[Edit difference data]
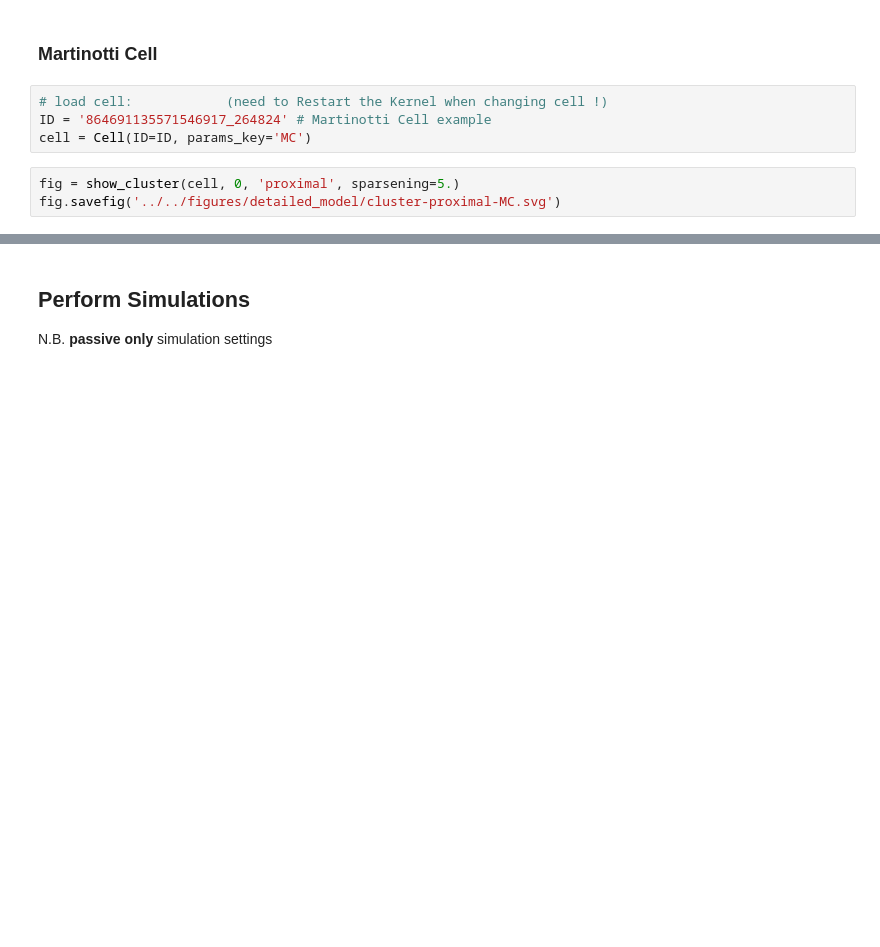
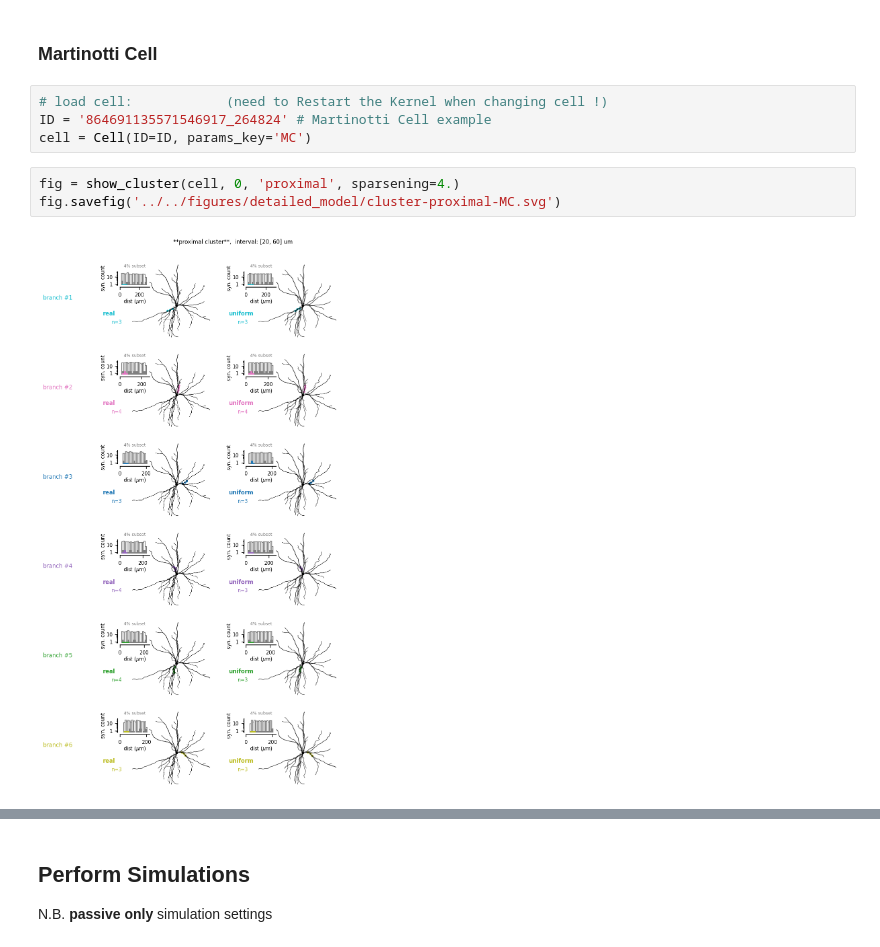
Before and after one commit to yzerlaut/pv-sst-dendrites, a Jupyter notebook: biophysical_modelling/detailed_model/Clustered-Input.ipynb, the cells around one changed output, grey strips where cells are left out. Saved outputs shown, nothing was run; the diff lists cells and outputs as text; blank space fills up the shorter version.

Commit message:
done with clustered input

```diff
--- a/biophysical_modelling/detailed_model/Clustered-Input.ipynb
+++ b/biophysical_modelling/detailed_model/Clustered-Input.ipynb
@@ -65,6 +65,8 @@ fig.savefig('../../figures/detailed_model/cluster-distal-BC.svg')
 ID = '864691135571546917_264824' # Martinotti Cell example
 cell = Cell(ID=ID, params_key='MC')
 # %%
-fig = show_cluster(cell, 0, 'proximal', sparsening=5.)
+fig = show_cluster(cell, 0, 'proximal', sparsening=4.)
 fig.savefig('../../figures/detailed_model/cluster-proximal-MC.svg')
+# %% [output]
+[figure, added]
 # %%
```
Also changed, not shown: parts of 2 cells of this notebook.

Exercise goal:
The answer must be an exact restatement of all the records, with no pictures included.

Answer to the exercise:
Before and after one commit to yzerlaut/pv-sst-dendrites, a Jupyter notebook: biophysical_modelling/detailed_model/Clustered-Input.ipynb, the cells around one changed output, grey strips where cells are left out. Saved outputs shown, nothing was run; the diff lists cells and outputs as text; blank space fills up the shorter version.

Commit message:
done with clustered input

```diff
--- a/biophysical_modelling/detailed_model/Clustered-Input.ipynb
+++ b/biophysical_modelling/detailed_model/Clustered-Input.ipynb
@@ -65,6 +65,8 @@ fig.savefig('../../figures/detailed_model/cluster-distal-BC.svg')
 ID = '864691135571546917_264824' # Martinotti Cell example
 cell = Cell(ID=ID, params_key='MC')
 # %%
-fig = show_cluster(cell, 0, 'proximal', sparsening=5.)
+fig = show_cluster(cell, 0, 'proximal', sparsening=4.)
 fig.savefig('../../figures/detailed_model/cluster-proximal-MC.svg')
+# %% [output]
+[figure, added]
 # %%
```
Also changed, not shown: parts of 2 cells of this notebook.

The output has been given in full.